▶ TASK INSTRUCTIONS:
Repeat each entry. Keep every line exactly as it is.

▶ DATA:
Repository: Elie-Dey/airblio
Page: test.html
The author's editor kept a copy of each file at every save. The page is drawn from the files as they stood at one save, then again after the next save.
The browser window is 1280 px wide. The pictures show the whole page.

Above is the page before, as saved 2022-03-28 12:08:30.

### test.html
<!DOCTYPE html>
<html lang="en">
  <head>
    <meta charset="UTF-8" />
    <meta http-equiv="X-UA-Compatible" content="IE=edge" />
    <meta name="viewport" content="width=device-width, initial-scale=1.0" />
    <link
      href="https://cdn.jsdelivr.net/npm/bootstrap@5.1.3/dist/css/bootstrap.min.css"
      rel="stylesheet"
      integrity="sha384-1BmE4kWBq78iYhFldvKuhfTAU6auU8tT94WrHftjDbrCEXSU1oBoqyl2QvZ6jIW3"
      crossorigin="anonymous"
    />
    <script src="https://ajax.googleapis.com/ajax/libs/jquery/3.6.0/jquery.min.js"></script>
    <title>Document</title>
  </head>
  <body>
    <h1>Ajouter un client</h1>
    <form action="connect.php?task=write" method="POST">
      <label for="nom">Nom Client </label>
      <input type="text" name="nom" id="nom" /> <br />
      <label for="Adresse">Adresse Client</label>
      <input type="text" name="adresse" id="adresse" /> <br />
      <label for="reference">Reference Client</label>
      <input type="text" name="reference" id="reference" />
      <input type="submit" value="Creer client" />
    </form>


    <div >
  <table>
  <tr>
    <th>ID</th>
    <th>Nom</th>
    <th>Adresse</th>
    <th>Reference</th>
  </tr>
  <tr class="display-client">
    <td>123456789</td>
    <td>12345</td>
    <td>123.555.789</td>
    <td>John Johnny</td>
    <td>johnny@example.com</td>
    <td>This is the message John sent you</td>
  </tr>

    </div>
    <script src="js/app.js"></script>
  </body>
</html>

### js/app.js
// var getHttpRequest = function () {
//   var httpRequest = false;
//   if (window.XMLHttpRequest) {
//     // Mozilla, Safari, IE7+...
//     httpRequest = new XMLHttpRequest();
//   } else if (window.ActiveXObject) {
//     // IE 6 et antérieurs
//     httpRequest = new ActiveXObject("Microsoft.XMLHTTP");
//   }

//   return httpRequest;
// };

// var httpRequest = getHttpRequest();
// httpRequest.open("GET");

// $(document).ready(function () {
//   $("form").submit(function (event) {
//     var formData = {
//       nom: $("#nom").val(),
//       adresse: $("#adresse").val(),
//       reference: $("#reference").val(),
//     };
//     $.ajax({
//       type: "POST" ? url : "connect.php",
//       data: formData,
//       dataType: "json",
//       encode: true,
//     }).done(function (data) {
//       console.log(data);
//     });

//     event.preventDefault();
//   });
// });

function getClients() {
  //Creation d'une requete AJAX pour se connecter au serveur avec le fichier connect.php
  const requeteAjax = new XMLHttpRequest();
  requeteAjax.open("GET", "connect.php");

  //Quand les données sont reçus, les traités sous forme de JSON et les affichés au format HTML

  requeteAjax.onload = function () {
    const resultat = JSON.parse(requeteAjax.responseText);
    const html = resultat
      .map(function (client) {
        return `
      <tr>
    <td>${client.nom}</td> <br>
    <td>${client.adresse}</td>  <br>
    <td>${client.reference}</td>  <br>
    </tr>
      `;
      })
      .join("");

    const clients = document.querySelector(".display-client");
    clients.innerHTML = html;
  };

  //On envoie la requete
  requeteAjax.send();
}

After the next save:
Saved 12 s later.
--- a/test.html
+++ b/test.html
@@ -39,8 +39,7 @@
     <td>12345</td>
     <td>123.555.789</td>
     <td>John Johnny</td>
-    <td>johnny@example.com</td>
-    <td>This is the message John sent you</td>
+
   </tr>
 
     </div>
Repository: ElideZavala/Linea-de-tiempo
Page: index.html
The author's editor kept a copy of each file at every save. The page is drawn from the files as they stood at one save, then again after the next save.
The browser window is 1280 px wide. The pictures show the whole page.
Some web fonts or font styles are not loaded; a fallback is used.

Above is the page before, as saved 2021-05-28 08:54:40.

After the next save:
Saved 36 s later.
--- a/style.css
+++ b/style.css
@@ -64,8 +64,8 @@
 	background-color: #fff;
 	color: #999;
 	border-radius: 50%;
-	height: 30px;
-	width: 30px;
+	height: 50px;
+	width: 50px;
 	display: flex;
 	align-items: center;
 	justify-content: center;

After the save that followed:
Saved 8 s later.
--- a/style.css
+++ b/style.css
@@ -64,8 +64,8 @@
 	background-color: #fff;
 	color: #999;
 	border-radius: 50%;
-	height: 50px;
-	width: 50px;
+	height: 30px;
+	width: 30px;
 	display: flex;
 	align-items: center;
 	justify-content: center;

▶ TASK RESPONSE:
Repository: Elie-Dey/airblio
Page: test.html
The author's editor kept a copy of each file at every save. The page is drawn from the files as they stood at one save, then again after the next save.
The browser window is 1280 px wide. The pictures show the whole page.

Above is the page before, as saved 2022-03-28 12:08:30.

### test.html
<!DOCTYPE html>
<html lang="en">
  <head>
    <meta charset="UTF-8" />
    <meta http-equiv="X-UA-Compatible" content="IE=edge" />
    <meta name="viewport" content="width=device-width, initial-scale=1.0" />
    <link
      href="https://cdn.jsdelivr.net/npm/bootstrap@5.1.3/dist/css/bootstrap.min.css"
      rel="stylesheet"
      integrity="sha384-1BmE4kWBq78iYhFldvKuhfTAU6auU8tT94WrHftjDbrCEXSU1oBoqyl2QvZ6jIW3"
      crossorigin="anonymous"
    />
    <script src="https://ajax.googleapis.com/ajax/libs/jquery/3.6.0/jquery.min.js"></script>
    <title>Document</title>
  </head>
  <body>
    <h1>Ajouter un client</h1>
    <form action="connect.php?task=write" method="POST">
      <label for="nom">Nom Client </label>
      <input type="text" name="nom" id="nom" /> <br />
      <label for="Adresse">Adresse Client</label>
      <input type="text" name="adresse" id="adresse" /> <br />
      <label for="reference">Reference Client</label>
      <input type="text" name="reference" id="reference" />
      <input type="submit" value="Creer client" />
    </form>


    <div >
  <table>
  <tr>
    <th>ID</th>
    <th>Nom</th>
    <th>Adresse</th>
    <th>Reference</th>
  </tr>
  <tr class="display-client">
    <td>123456789</td>
    <td>12345</td>
    <td>123.555.789</td>
    <td>John Johnny</td>
    <td>johnny@example.com</td>
    <td>This is the message John sent you</td>
  </tr>

    </div>
    <script src="js/app.js"></script>
  </body>
</html>

### js/app.js
// var getHttpRequest = function () {
//   var httpRequest = false;
//   if (window.XMLHttpRequest) {
//     // Mozilla, Safari, IE7+...
//     httpRequest = new XMLHttpRequest();
//   } else if (window.ActiveXObject) {
//     // IE 6 et antérieurs
//     httpRequest = new ActiveXObject("Microsoft.XMLHTTP");
//   }

//   return httpRequest;
// };

// var httpRequest = getHttpRequest();
// httpRequest.open("GET");

// $(document).ready(function () {
//   $("form").submit(function (event) {
//     var formData = {
//       nom: $("#nom").val(),
//       adresse: $("#adresse").val(),
//       reference: $("#reference").val(),
//     };
//     $.ajax({
//       type: "POST" ? url : "connect.php",
//       data: formData,
//       dataType: "json",
//       encode: true,
//     }).done(function (data) {
//       console.log(data);
//     });

//     event.preventDefault();
//   });
// });

function getClients() {
  //Creation d'une requete AJAX pour se connecter au serveur avec le fichier connect.php
  const requeteAjax = new XMLHttpRequest();
  requeteAjax.open("GET", "connect.php");

  //Quand les données sont reçus, les traités sous forme de JSON et les affichés au format HTML

  requeteAjax.onload = function () {
    const resultat = JSON.parse(requeteAjax.responseText);
    const html = resultat
      .map(function (client) {
        return `
      <tr>
    <td>${client.nom}</td> <br>
    <td>${client.adresse}</td>  <br>
    <td>${client.reference}</td>  <br>
    </tr>
      `;
      })
      .join("");

    const clients = document.querySelector(".display-client");
    clients.innerHTML = html;
  };

  //On envoie la requete
  requeteAjax.send();
}

After the next save:
Saved 12 s later.
--- a/test.html
+++ b/test.html
@@ -39,8 +39,7 @@
     <td>12345</td>
     <td>123.555.789</td>
     <td>John Johnny</td>
-    <td>johnny@example.com</td>
-    <td>This is the message John sent you</td>
+
   </tr>
 
     </div>
Repository: ElideZavala/Linea-de-tiempo
Page: index.html
The author's editor kept a copy of each file at every save. The page is drawn from the files as they stood at one save, then again after the next save.
The browser window is 1280 px wide. The pictures show the whole page.
Some web fonts or font styles are not loaded; a fallback is used.

Above is the page before, as saved 2021-05-28 08:54:40.

After the next save:
Saved 36 s later.
--- a/style.css
+++ b/style.css
@@ -64,8 +64,8 @@
 	background-color: #fff;
 	color: #999;
 	border-radius: 50%;
-	height: 30px;
-	width: 30px;
+	height: 50px;
+	width: 50px;
 	display: flex;
 	align-items: center;
 	justify-content: center;

After the save that followed:
Saved 8 s later.
--- a/style.css
+++ b/style.css
@@ -64,8 +64,8 @@
 	background-color: #fff;
 	color: #999;
 	border-radius: 50%;
-	height: 50px;
-	width: 50px;
+	height: 30px;
+	width: 30px;
 	display: flex;
 	align-items: center;
 	justify-content: center;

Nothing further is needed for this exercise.